To be sure, if Yearwood improves as so many other high school athletes do, she could be the fastest sprinter in the history of Connecticut girls track & field. Emphasis on could.

If that happens, Connecticut’s trans-athlete-inclusion policy, which does not mandate any hormone therapy before a transgender girl can compete in a girls division, will come into question by some.

Yet until there is some stream of trans athletes suddenly dominating girls’ high school sports, longtime trans-athlete advocate Helen Carroll, who oversees the sports project for the National Center for Lesbian Rights, urges caution.

"We've been watching so many trans high school girls participate, and the fact that there is now one who is very talented and doing well is just part of the equation,” Carroll said. “We're going to have trans high school girls who are terrible, middle of the pack, and some, like this young woman in Connecticut, at the top of the pack.

“That's how sports work."

The example I always point to is Shaquille O’Neal.
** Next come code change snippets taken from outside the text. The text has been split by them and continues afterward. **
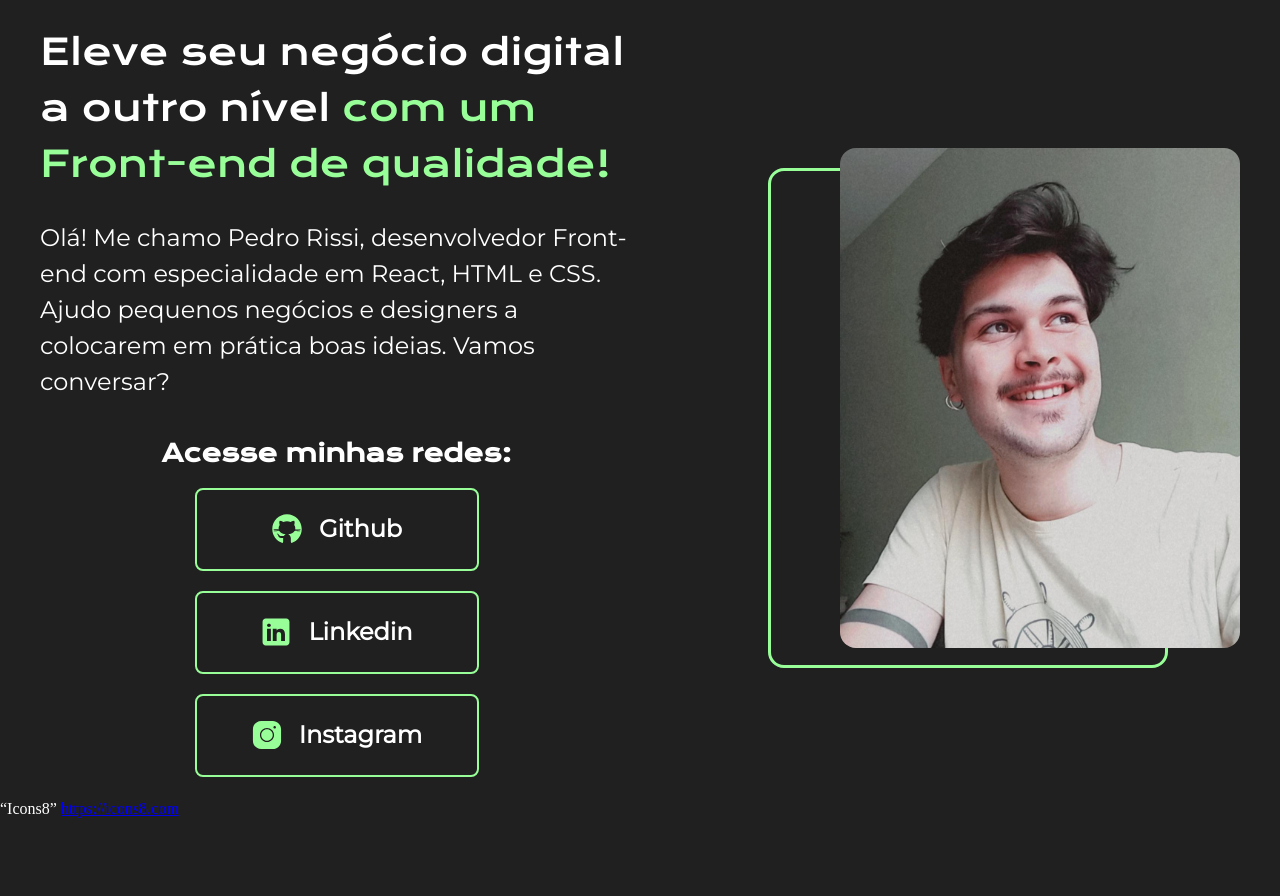
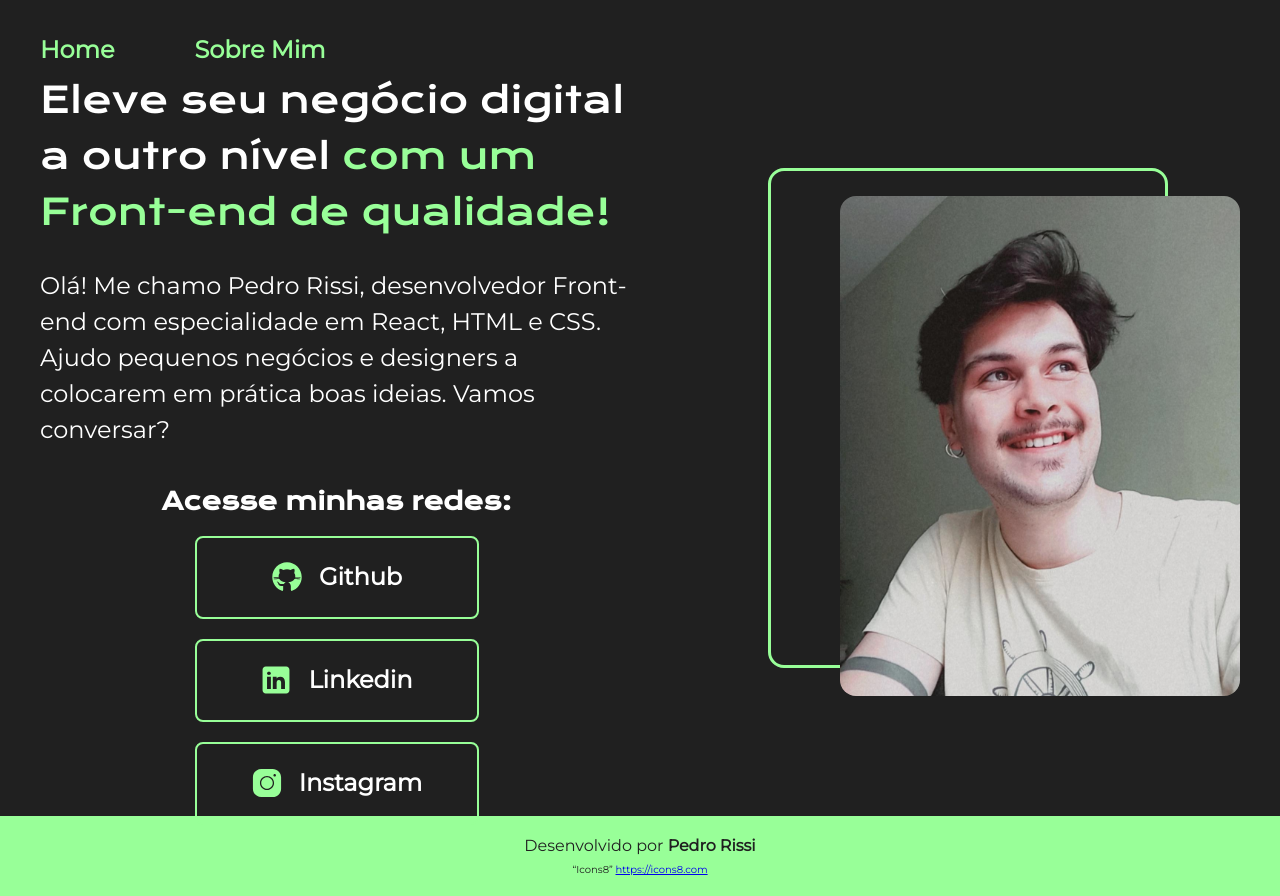
Before and after one commit to pedrorissi/Alura-Portfolio, a plain HTML site: page index.html in a window 1280 px wide. Before the commit the page ends 818 px from the top, so only its background shows below. Drawn offline with nearby package versions, Linux system fonts and the light colour scheme.

Commit message:
Added a navigation menu and styled it

```diff
--- a/index.html
+++ b/index.html
@@ -6,6 +6,12 @@
     <link rel="stylesheet" href="style.css">
   </head>
   <body>
+    <header class="header__section">
+      <nav class="navigation__menu">
+        <a href="###">Home</a>
+        <a href="###">Sobre Mim</a>
+      </nav>
+    </header>
     <main>
       <section class="wrapper">
         <div class="text-content">
@@ -33,8 +39,8 @@
       </section>
     </main>
     <footer>
-      <p></p>
-      <p>“Icons8” <a href="https://icons8.com">https://icons8.com</a> </p>
+      <p>Desenvolvido por <strong>Pedro Rissi</strong></p>
+      <p class="icons8">“Icons8” <a href="https://icons8.com">https://icons8.com</a> </p>
     </footer>
   </body>
 </html>
--- a/style.css
+++ b/style.css
@@ -2,7 +2,7 @@
 
 :root {
   --main-color: #98FF98;
-  --hover-effect: #59B359;
+  --hover-effect: #244d24;
   --background-color: #202020;
 }
 
@@ -16,9 +16,39 @@ body {
   color: #FFF;
 }
 
+.header__section {
+  width: 100vw;
+  height: 80px;
+
+}
+
+.header__section .navigation__menu {
+  width: 1200px;
+  height: 100px;
+  margin: 0 auto;
+  display: flex;
+  align-items: center;
+  gap: 80px;
+}
+
+.header__section .navigation__menu a {
+  font-family: Montserrat, sans-serif;
+  font-size: 24px;
+  font-weight: 600;
+  line-height: 29.26px;
+  text-decoration: none;
+  color: var(--main-color);
+
+}
+
+.header__section .navigation__menu a:hover {
+  border-bottom: 3px solid var(--main-color);
+
+}
+
 main {
   width: 1200px;
-  height: 100vh;
+  height: 92vh;
   display: flex;
   margin: 0 auto;
 }
@@ -121,3 +151,21 @@ figure .img-effect {
   border-radius: 16px;
   z-index: -1;
 }
+
+footer {
+  background-color: var(--main-color);
+  color: var(--background-color);
+  font-family: Montserrat, sans-serif;
+  font-size: 16px;
+  width: 100vw;
+  height: 80px;
+  display: flex;
+  flex-direction: column;
+  justify-content: center;
+  align-items: center;
+  gap: 8px;
+}
+
+footer .icons8 {
+  font-size: 10px;
+}
```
If Shaq’s advantages over me (at 6-foot-2, 170 pounds) are deemed “fair” in a game of one-on-one, then any advantage Yearwood could possibly have over her fellow competitors would have to be deemed equally “fair.”

Yet because of the all-mighty TESTOSTERONE, certain advantages are looked at as fair and others unfair in our culture.

Participation is the cornerstone of scholastic sports. Cruelty has no place there.

Instead of Yearwood changing whom she competes against, maybe it’s that mentality about “the all-mighty testosterone” that has to change.

While so many of us focus on wins and losses, state championships and success, educators place an emphasis on participation in scholastic sports. As well they should.

No doubt, elements of fairness and competition have been part of our evolution into a binary sports system, where girls compete against girls and boys compete against boys.

Yet the most important element of Yearwood’s participation — successful or not — on her high school track and field team is her participation. It is literally a life-saving endeavor.

Her ability to be on the girls team, to be called Andraya, to win and lose as a girl, help keep her alive. Literally.

Her participation and her success should challenge us. Just as some transphobic bloggers will hold her up as an example of trans-inclusion run amok, trans-rights activists will hold up other trans athletes who have not been so successful.

Yearwood’s potential impending success should challenge our ideas. We should let it. These are evolving issues for an evolving time.

We should have these conversations. We should talk with Yearwood and aim to understand her journey. I guarantee you, if you talk with her and her parents, you will understand how difficult of a journey it can be.

"Have the discussion,” Carroll said, “but for god’s sake don’t be cruel to the student-athlete who is just participating like the state says she can participate."

Participation is the cornerstone of scholastic sports. Cruelty has no place there.

You can find Cyd Zeigler on Twitter @CydZeigler.